It is also important to acknowledge the shortcomings of these climate meetings. Almost three decades of COPs have convened, and only a handful of moments constitute real action and commitment.  Many outcomes of COPs are limited by agreements that end up being postponed, reduced, or at a standstill. For example, at COP26, we saw developing and developed countries struggle to come to a decision on climate finance, the concept of providing financial aid to address negative effects of climate change. We also saw climate experts urging nations to commit to a coal reduction, met with refusal by coal-reliant nations who instead, agreed to wait until 2040. 

Additionally, there are fundamental reasons why COP has struggled to keep its promise of collective action. First is the issue of responsibility vs. capacity. Before the Paris Climate Agreement in 2015, there was a widely held belief that countries who emit the most GHGs should have to contribute most to fixing the problem because they are the most responsible. However, upon realizing there were smaller countries who although were not historically-large emitters of GHGs, were rich and able, UN nations agreed to shift responsibility to capacity. In other words, countries who have the most capacity or “can” afford to contribute the most to climate finance, simply should. This shift does not guarantee that the countries who need to lower their emissions will, especially without an incentive.

Second is the issue of political promises taking importance over scientific reality. A recent report, State of Climate Action 2021, looks at the current commitments set from the Paris agreement, namely the collective decision to limit global warming to 1.5 degrees. In looking at our progress, as recently as 2021, we are ‘on track’ with zero goals on or above the pace to meet our 2030 benchmarks. This is disappointing and dangerous. It is clear that the commitments our governments are making do little to enact necessary change. However, politicians are still meeting at COP every year and reinforcing their commitment to a goal that every scientific predictor says is currently out of reach. 

COP27: What to look out for

Looking ahead to the upcoming COP27, we can expect a theme of urgency.  This year, we have seen extreme impacts of climate change, felt disproportionately by developing countries. Record-breaking heatwaves in India, catastrophic floods in Pakistan, and wild forest fires in Europe and the Mediterranean, have all demonstrated the devastating effects of climate change.  As a result, vulnerable nations are calling for stronger mitigation and adaptation measures from the richer, powerful and more resourceful neighboring states. Priorities include: discussing the implementation of a new financial institution, one that would be used to help address loss and damages from extreme weather events, which has proven to be a growing hardship for developing nations; delegating the annual $100 billion given to developing countries to help deal with negative effects of climate change; and  assessing the convention’s long-term goals and past national  commitments made by parties in COP26. While COP27 remains ambitious, the urgency needs to be felt by all nations involved, which with hope, will stir up agreements necessary to meet our goals of a more climate resilient world.
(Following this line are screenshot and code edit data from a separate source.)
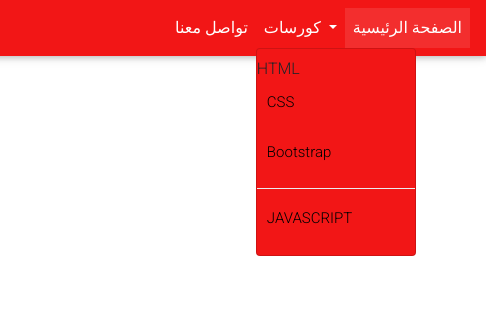
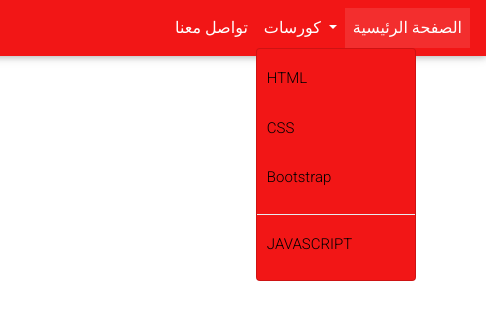
Before and after one commit to Eng-Mahmoud438/app, a plain HTML site: page contact.html in a window 1280 px wide. Both pictures are taken after a click on the button "كورسات". Shown: the top 331 px of the page, 794-1280 px from the left. Drawn offline with nearby package versions, Linux system fonts and the light colour scheme.

Commit message:
Add files via upload

```diff
--- a/contact.html
+++ b/contact.html
@@ -43,12 +43,12 @@
                 <a class="nav-link dropdown-toggle" href="#" id="navbarDropdown" role="button" data-toggle="dropdown" aria-haspopup="true" aria-expanded="false">
                  كورسات
                 </a>
-                <div class="dropdown-menu" aria-labelledby="navbarDropdown" style="background: #f21616;>
-                  <a class="dropdown-item" href="https://www.youtube.com/watch?v=Wn3bVMLYHhs&list=PLMTdZ61eBnyrnapIyOphXAkIcR5DDOGkz">HTML</a>
-                  <a class="dropdown-item" href="https://www.youtube.com/watch?v=eN8JBvxdwME&list=PLMTdZ61eBnyoxjc9Prw0uhwgp6YZ2-_sg">CSS</a>
+                <div class="dropdown-menu" aria-labelledby="navbarDropdown" style="background: #f21616;color: white;">
+                  <a class="dropdown-item" href="https://www.youtube.com/watch?v=Wn3bVMLYHhs&list=PLMTdZ61eBnyrnapIyOphXAkIcR5DDOGkz" target="_blank">HTML</a>
+                  <a class="dropdown-item" href="https://www.youtube.com/watch?v=eN8JBvxdwME&list=PLMTdZ61eBnyoxjc9Prw0uhwgp6YZ2-_sg" target="_blank">CSS</a>
                   <a class="dropdown-item" href="https://www.youtube.com/playlist?list=PLMTdZ61eBnyrPiX-b1MNG-MSPAJ0OgpHA" target="_blank">Bootstrap</a>
                   <div class="dropdown-divider"></div>
-                  <a class="dropdown-item" href="https://www.youtube.com/watch?v=g6tuPUqc3ew&list=PLMTdZ61eBnyp1nMM8mGRzpwuu6FNxFy0D">JAVASCRIPT</a>
+                  <a class="dropdown-item" href="https://www.youtube.com/watch?v=g6tuPUqc3ew&list=PLMTdZ61eBnyp1nMM8mGRzpwuu6FNxFy0D" target="_blank">JAVASCRIPT</a>
 
                 </div>
               </li>
```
Maya Edwards

Maya is a recent graduate from The Ohio State University, where she earned a degree in International Relations and Diplomacy (B.A.) as well as Italian (B.A.). She currently works in D.C. at the Atlantic...